'''

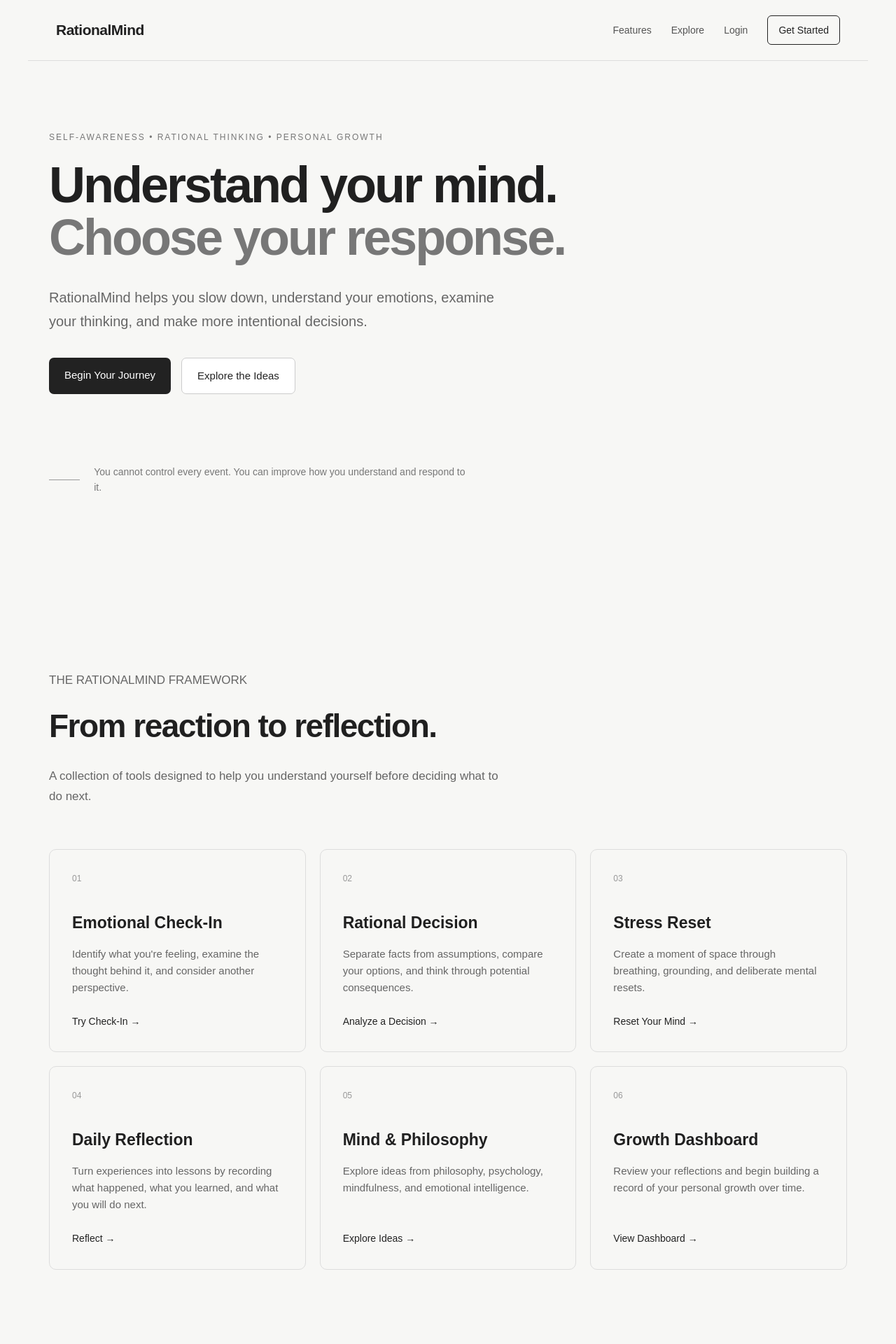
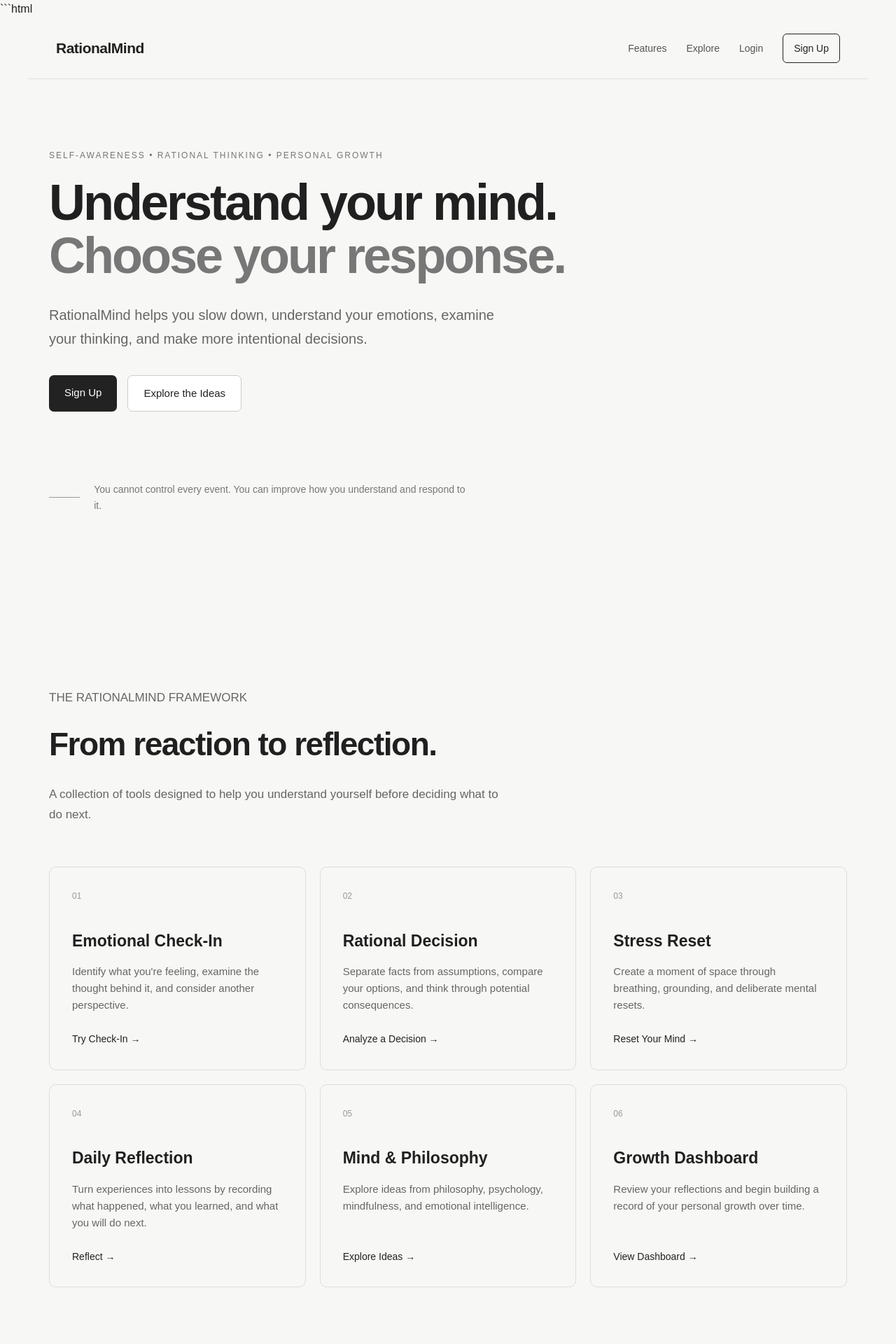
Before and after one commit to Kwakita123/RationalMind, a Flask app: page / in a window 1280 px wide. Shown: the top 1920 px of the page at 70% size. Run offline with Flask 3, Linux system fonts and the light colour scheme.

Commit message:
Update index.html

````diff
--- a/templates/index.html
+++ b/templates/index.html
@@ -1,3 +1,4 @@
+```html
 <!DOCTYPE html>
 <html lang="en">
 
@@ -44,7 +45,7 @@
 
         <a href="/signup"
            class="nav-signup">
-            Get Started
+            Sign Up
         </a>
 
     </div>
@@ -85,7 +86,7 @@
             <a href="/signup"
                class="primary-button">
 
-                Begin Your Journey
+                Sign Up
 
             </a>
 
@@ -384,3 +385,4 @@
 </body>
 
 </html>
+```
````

'''

## What is required
Please count the lines in the material above that hold "class", and state only the number.

## Expected answer
2